WHAT IS BEING ASKED:
Would you write out every record that follows exactly, with the pictures left out?

★ ★ ★

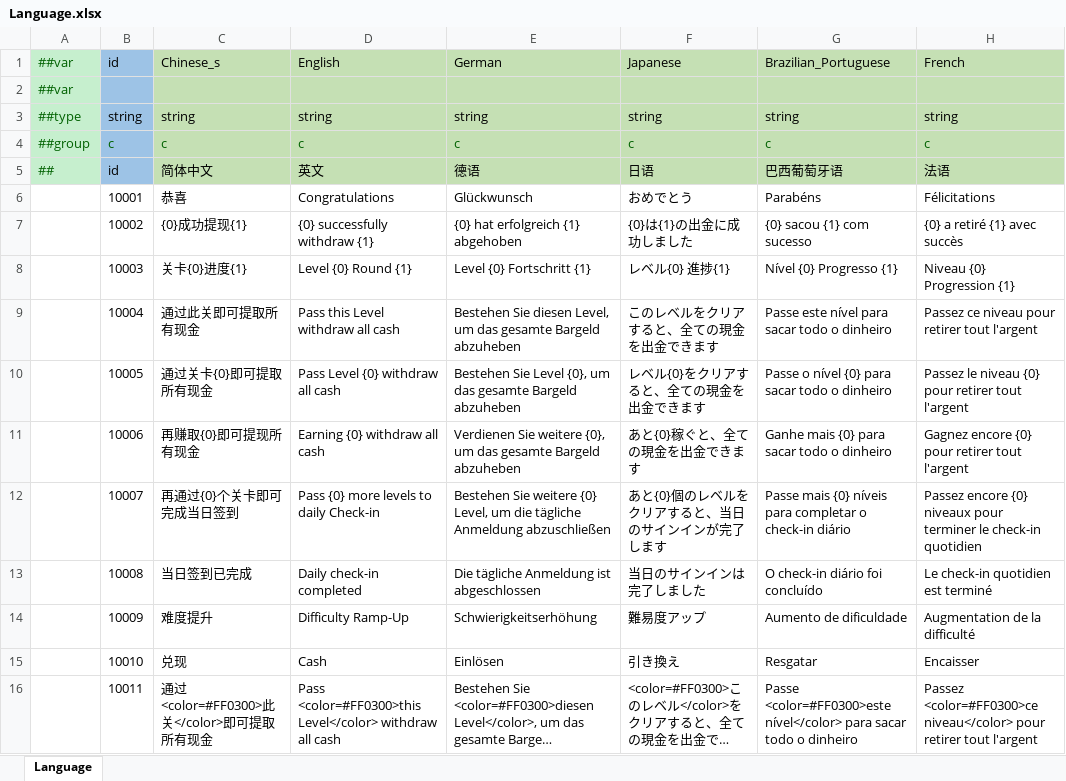
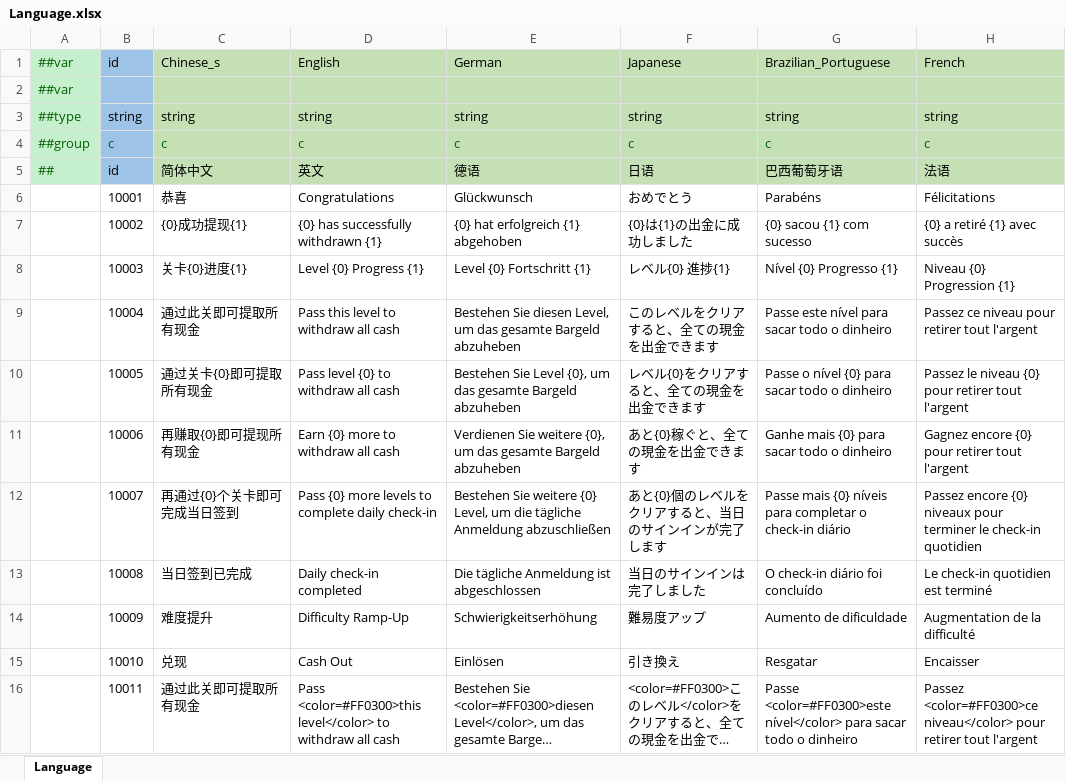
Before and after one commit to yuhuaichong1/AsWaterGameProj, an Excel workbook: DesignerConfigs/Datas/Language.xlsx, sheet Language, drawn as a sheet; only a part is shown; long unchanged cells end in …; values as stored, in another font and other column widths than the file's, no borders; the diff covers the shown part only; the diff names each change by its address in the sheet, - before the commit and + after, or states it on an @@ line.

```diff
--- a/DesignerConfigs/Datas/Language.xlsx (sheet Language)
+++ b/DesignerConfigs/Datas/Language.xlsx (sheet Language)
-D7 (English): {0} successfully withdraw {1}
+D7 (English): {0} has successfully withdrawn {1}
-D8 (English): Level {0} Round {1}
+D8 (English): Level {0} Progress {1}
-D9 (English): Pass this Level withdraw all cash
+D9 (English): Pass this level to withdraw all cash
-D10 (English): Pass Level {0} withdraw all cash
+D10 (English): Pass level {0} to withdraw all cash
-D11 (English): Earning {0} withdraw all cash
+D11 (English): Earn {0} more to withdraw all cash
-D12 (English): Pass {0} more levels to daily Check-in
+D12 (English): Pass {0} more levels to complete daily check-in
-D15 (English): Cash
+D15 (English): Cash Out
-C16 (Chinese_s): 通过<color=#FF0300>此关</color>即可提取所有现金
+C16 (Chinese_s): 通过此关即可提取所有现金
-D16 (English): Pass <color=#FF0300>this Level</color> withdraw all…
+D16 (English): Pass <color=#FF0300>this level</color> to withdraw all…
```
Also changed, not shown: 1 added row and 72 edited cells elsewhere in this sheet.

★ ★ ★

OUTPUT FOR THIS EXERCISE:
Before and after one commit to yuhuaichong1/AsWaterGameProj, an Excel workbook: DesignerConfigs/Datas/Language.xlsx, sheet Language, drawn as a sheet; only a part is shown; long unchanged cells end in …; values as stored, in another font and other column widths than the file's, no borders; the diff covers the shown part only; the diff names each change by its address in the sheet, - before the commit and + after, or states it on an @@ line.

```diff
--- a/DesignerConfigs/Datas/Language.xlsx (sheet Language)
+++ b/DesignerConfigs/Datas/Language.xlsx (sheet Language)
-D7 (English): {0} successfully withdraw {1}
+D7 (English): {0} has successfully withdrawn {1}
-D8 (English): Level {0} Round {1}
+D8 (English): Level {0} Progress {1}
-D9 (English): Pass this Level withdraw all cash
+D9 (English): Pass this level to withdraw all cash
-D10 (English): Pass Level {0} withdraw all cash
+D10 (English): Pass level {0} to withdraw all cash
-D11 (English): Earning {0} withdraw all cash
+D11 (English): Earn {0} more to withdraw all cash
-D12 (English): Pass {0} more levels to daily Check-in
+D12 (English): Pass {0} more levels to complete daily check-in
-D15 (English): Cash
+D15 (English): Cash Out
-C16 (Chinese_s): 通过<color=#FF0300>此关</color>即可提取所有现金
+C16 (Chinese_s): 通过此关即可提取所有现金
-D16 (English): Pass <color=#FF0300>this Level</color> withdraw all…
+D16 (English): Pass <color=#FF0300>this level</color> to withdraw all…
```
Also changed, not shown: 1 added row and 72 edited cells elsewhere in this sheet.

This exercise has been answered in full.